Table Talk – A Series by Kevin D. Annett
Some of our handiwork, Lejac “residential school”, Fraser Lake BC
“Of course they did it. Look at how they act now. It didn’t matter to them then and it doesn’t matter to them now” - Protester at Christ Church Anglican Cathedral, Vancouver, on Aboriginal Holocaust Remembrance Day, April 15, 2007
“There is none who are righteous or who understands, there is not even one who seeks for God. All have turned aside and together they are useless, for none do good.” - Romans 3:10-12
Most of the other young boys on my street never did the actual killings, but they knew about them. They even stood around and watched. The City of Winnipeg was paying for the slaughter, which may have had something to do with its normalcy and popularity among my fellow pre-pubescents. After all, who would pass up a chance to make a quarter from every prairie dog tail sliced off a still-quivering little brown creature?
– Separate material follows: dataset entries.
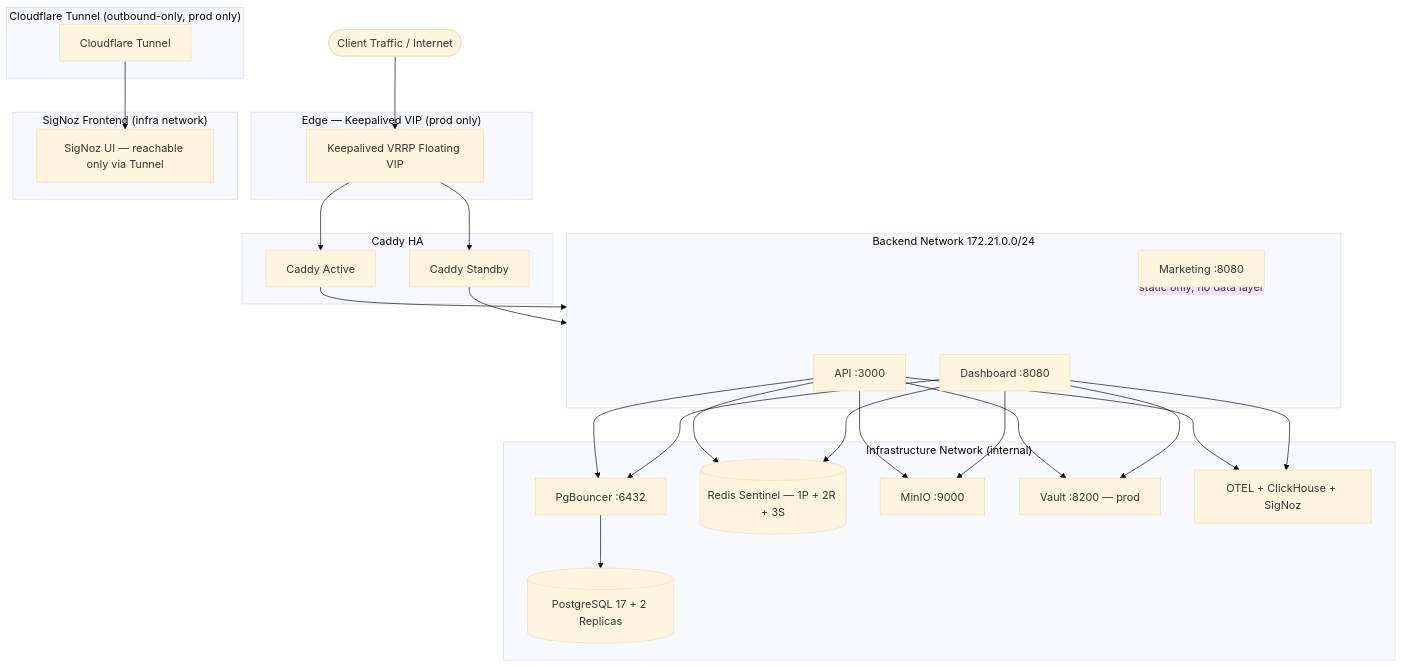
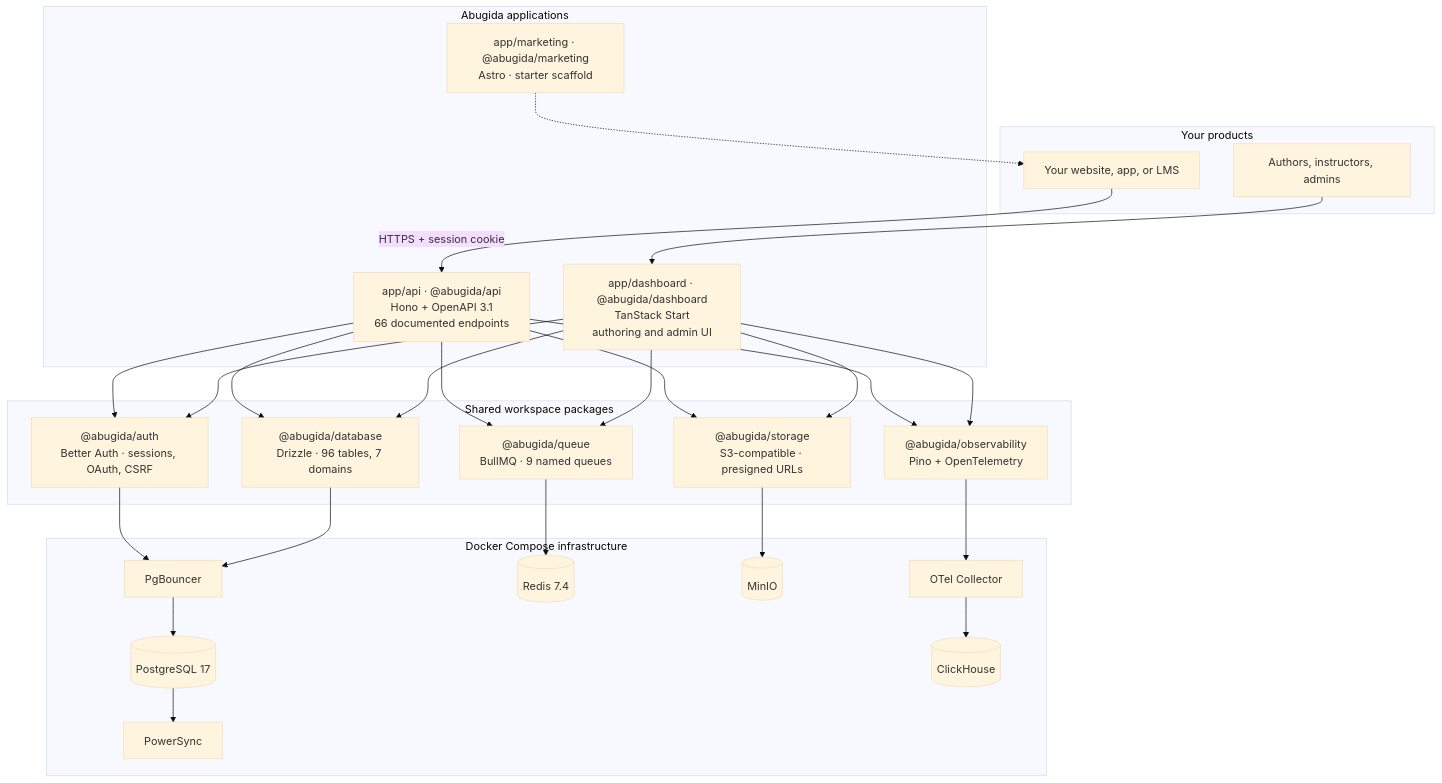
The diagram in README.md (mortymith/Abugida-Backend), drawn with Mermaid (base theme) before and after one commit. The commit also changed other lines of this file, not shown here.

First line of the commit message:
docs: rewrite the root README for Abugida

````diff
--- a/README.md
+++ b/README.md
@@ -50,56 +280,59 @@
 ```mermaid
-flowchart TD
-    client([Client Traffic / Internet])
+flowchart TB
+  subgraph consumers["Your products"]
+    SITE["Your website, app, or LMS"]
+    OPS["Authors, instructors, admins"]
+  end
 
-    subgraph tunnel["Cloudflare Tunnel (outbound-only, prod only)"]
-        CF[Cloudflare Tunnel]
-    end
+  subgraph apps["Abugida applications"]
+    API["app/api · @abugida/api<br/>Hono + OpenAPI 3.1<br/>66 documented endpoints"]
+    DASH["app/dashboard · @abugida/dashboard<br/>TanStack Start<br/>authoring and admin UI"]
+    MKT["app/marketing · @abugida/marketing<br/>Astro · starter scaffold"]
+  end
 
-    subgraph edge["Edge — Keepalived VIP (prod only)"]
-        KA[Keepalived VRRP Floating VIP]
-    end
+  subgraph shared["Shared workspace packages"]
+    AUTH["@abugida/auth<br/>Better Auth · sessions, OAuth, CSRF"]
+    DB["@abugida/database<br/>Drizzle · 96 tables, 7 domains"]
+    QUEUE["@abugida/queue<br/>BullMQ · 9 named queues"]
+    STORAGE["@abugida/storage<br/>S3-compatible · presigned URLs"]
+    OBS["@abugida/observability<br/>Pino + OpenTelemetry"]
+  end
 
-    subgraph caddy["Caddy HA"]
-        CA[Caddy Active]
-        CS[Caddy Standby]
-    end
+  subgraph infra["Docker Compose infrastructure"]
+    PGB["PgBouncer"]
+    PG[("PostgreSQL 17")]
+    RED[("Redis 7.4")]
+    MINIO[("MinIO")]
+    PSYNC["PowerSync"]
+    OTEL["OTel Collector"]
+    CH[("ClickHouse")]
+  end
 
-    subgraph backend["Backend Network 172.21.0.0/24"]
-        API[API :3000]
-        DASH[Dashboard :8080]
-        MKT[Marketing :8080]
-    end
+  SITE -->|"HTTPS + session cookie"| API
+  OPS --> DASH
 
-    subgraph infra["Infrastructure Network (internal)"]
-        PGB[PgBouncer :6432]
-        PG[(PostgreSQL 17 + 2 Replicas)]
-        RED[(Redis Sentinel — 1P + 2R + 3S)]
-        MINIO[MinIO :9000]
-        VAULT[Vault :8200 — prod]
-        OTEL[OTEL + ClickHouse + SigNoz]
-    end
+  API --> AUTH
+  API --> DB
+  API --> QUEUE
+  API --> STORAGE
+  API --> OBS
 
-    subgraph signoz["SigNoz Frontend (infra network)"]
-        SZ[SigNoz UI — reachable only via Tunnel]
-    end
+  DASH --> AUTH
+  DASH --> DB
+  DASH --> QUEUE
+  DASH --> STORAGE
+  DASH --> OBS
 
-    client --> KA
-    KA --> CA
-    KA --> CS
-    CA --> backend
-    CS --> backend
-    CF --> SZ
+  AUTH --> PGB
+  DB --> PGB
+  PGB --> PG
 
-    API --> PGB
-    DASH --> PGB
-    PGB --> PG
-    API --> RED
-    DASH --> RED
-    API --> MINIO
-    DASH --> MINIO
-    API --> VAULT
-    DASH --> VAULT
-    API --> OTEL
-    DASH --> OTEL
-    MKT -. static only, no data layer .- backend
+  QUEUE --> RED
+  STORAGE --> MINIO
+  PG --> PSYNC
+
+  OBS --> OTEL
+  OTEL --> CH
+
+  MKT -.-> SITE
 ```
````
The bigger guys among us wielded the mops or wrenches that shattered the captured animals’ backbones, and the rest of us were encouraged to dive in with our Swiss army knives to finish the job and claim the fluffy bounty. I was one of those who didn’t, but who nevertheless stood by and watched fascinated and with a suspended horror at the bloody ritual. The glazed and happy look of contentment in the eyes of the killers has never left me, nor have the dying squeals of the little creatures as each blow fell.
Everyone in our neighborhood knew about the killings but never talked about them, especially those who’d participated and cashed in. Yet a sickly haze hung over all of us. We were lessened because of what we’d done, just by living alongside it. And looking back, it seems that we were all living precariously every day as if awaiting a knock on the door by some higher judgment.
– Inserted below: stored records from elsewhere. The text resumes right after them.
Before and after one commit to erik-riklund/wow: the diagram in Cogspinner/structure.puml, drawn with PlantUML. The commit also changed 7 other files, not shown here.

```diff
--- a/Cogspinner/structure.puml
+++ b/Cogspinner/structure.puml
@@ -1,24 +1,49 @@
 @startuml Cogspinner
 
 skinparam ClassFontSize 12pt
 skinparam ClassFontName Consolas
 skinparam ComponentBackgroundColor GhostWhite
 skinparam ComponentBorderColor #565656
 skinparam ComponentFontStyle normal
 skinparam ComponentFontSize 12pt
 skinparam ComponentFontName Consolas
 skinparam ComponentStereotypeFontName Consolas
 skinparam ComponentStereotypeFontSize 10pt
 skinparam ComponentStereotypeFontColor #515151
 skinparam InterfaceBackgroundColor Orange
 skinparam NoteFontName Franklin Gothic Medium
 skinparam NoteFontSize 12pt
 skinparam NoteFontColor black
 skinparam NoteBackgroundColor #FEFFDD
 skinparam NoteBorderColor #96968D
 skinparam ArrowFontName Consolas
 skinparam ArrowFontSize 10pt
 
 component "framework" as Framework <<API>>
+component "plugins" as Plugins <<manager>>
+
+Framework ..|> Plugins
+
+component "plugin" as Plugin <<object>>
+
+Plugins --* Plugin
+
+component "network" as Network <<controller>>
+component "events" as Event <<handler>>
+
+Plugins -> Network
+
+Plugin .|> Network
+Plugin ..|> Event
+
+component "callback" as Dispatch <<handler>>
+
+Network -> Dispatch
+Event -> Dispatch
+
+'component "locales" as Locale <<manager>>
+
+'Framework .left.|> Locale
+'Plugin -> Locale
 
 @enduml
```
It finally came in the person of Mrs. Wyatt, a local mom who’d found some bloody animal remains in her alley and tracked down the source. The woman raised a passionate public stink about the prairie dog slaughter and without pointing her finger made us feel our collective culpability for the first time. And we all hated her for it.
We briefly shifted our aggression away from the local rodent populace to Mrs. Wyatt’s doorstep, where we began leaving assorted garbage and obscene messages. Our parents aided our take-down campaign by publicly badmouthing and then shunning the woman, who’d brought such discord to our once self-satisfied community by “making us all look bad”. She of course was the problem, not us. And so after a few months of harassment the inconvenient woman and her family moved away, and the killings carried on.
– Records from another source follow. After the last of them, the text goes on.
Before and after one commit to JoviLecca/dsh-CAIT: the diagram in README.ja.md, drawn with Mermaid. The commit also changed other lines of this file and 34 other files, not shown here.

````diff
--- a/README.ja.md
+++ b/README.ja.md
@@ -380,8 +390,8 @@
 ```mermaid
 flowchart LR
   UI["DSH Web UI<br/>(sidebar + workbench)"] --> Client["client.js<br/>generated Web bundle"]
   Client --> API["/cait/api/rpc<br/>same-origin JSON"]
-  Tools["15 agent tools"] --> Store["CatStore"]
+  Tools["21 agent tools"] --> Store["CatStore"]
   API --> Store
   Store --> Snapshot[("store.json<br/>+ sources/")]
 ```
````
Thus at ten years of age did I learn an essential part of what it means to be a Canadian: that the problem isn’t what is going on but that somebody has talked about it.
Perhaps as part of the judgment hanging over my shamed young mind, that essential Canadiana kept seeking me out and admonishing me with the same fervor with which we had assaulted good Mrs. Wyatt. The deeper I gazed into our neighborhoods the more slaughter I encountered, and the same industry of rationalization and routine behind it all.
Murder had not been called murder when I was ten, but “a rodent control program”. The same safely-euphemized mental buffers have allowed the bigger crimes to continue alongside and because of our terminal Canadian niceness, as genocide becomes “cultural insensitivity” and mass murder is called “abuse”. And so when I began to understand Mrs. Wyatt after uncovering more than rodent remains on my doorstep, I was officially warned. Just prior to my own immolation and banishment, I was told that there really was no cause for any concern besides the fact that I was mentioning the unmentionable. Otherwise, things were just fine.
What prompted this reflection was a question put to me by an unsuspecting interviewer, who asked me how my view of Canada has changed after twenty years of exposing what she called “our rotten underbelly”.
“We’re a nation of psychopaths” I replied. “All of us. Dead children are dead children.”
Or dead prairie dogs, for that matter.
I’ve waited unrequited over those long years for a single tear of grief to emerge from out of the mountains of words, political posturing and Royal Commissions into our own home grown bestiality. At the end of the day, nobody is bothered by the heaps of little corpses rendered so by our own hands, any more than my Winnipeg neighbors were upset about our extermination of our innocent little neighbors. What causes my people to become emotional is when I keep talking about their everyday carnage.
Those years have also brought me a strange resignation, not from despair but a blinding realism, an awakening to that of which I am part. My training on an Acute Psychotic ward prepared me to spot all the signs.
Caught up in the general madness, I absurdly appealed to the conscience of the conscienceless. I sought something that was never there. But even more horrible was my discovery that my own heart shared the same void; that the nightmare was reduced in my mind to sterile words like genocide, war crimes and legal liability. My heart, like those of my own dead and dissociated people, was in suspension somewhere.
Yet still somewhere in my memory echoes the unanswered scream of the innocent as their backs were shattered by drooling and laughing boys with blood-soaked mops; and of my own outraged despair as I find what the years of accommodation have done to me. For it has been the suffering of little rodents that has most moved my heart, rather than the screams of my own flesh and blood.
The carnage begins first in ourselves, for it emerges from there. Is that why there is no balm in Gilead; no healing for me or for my people?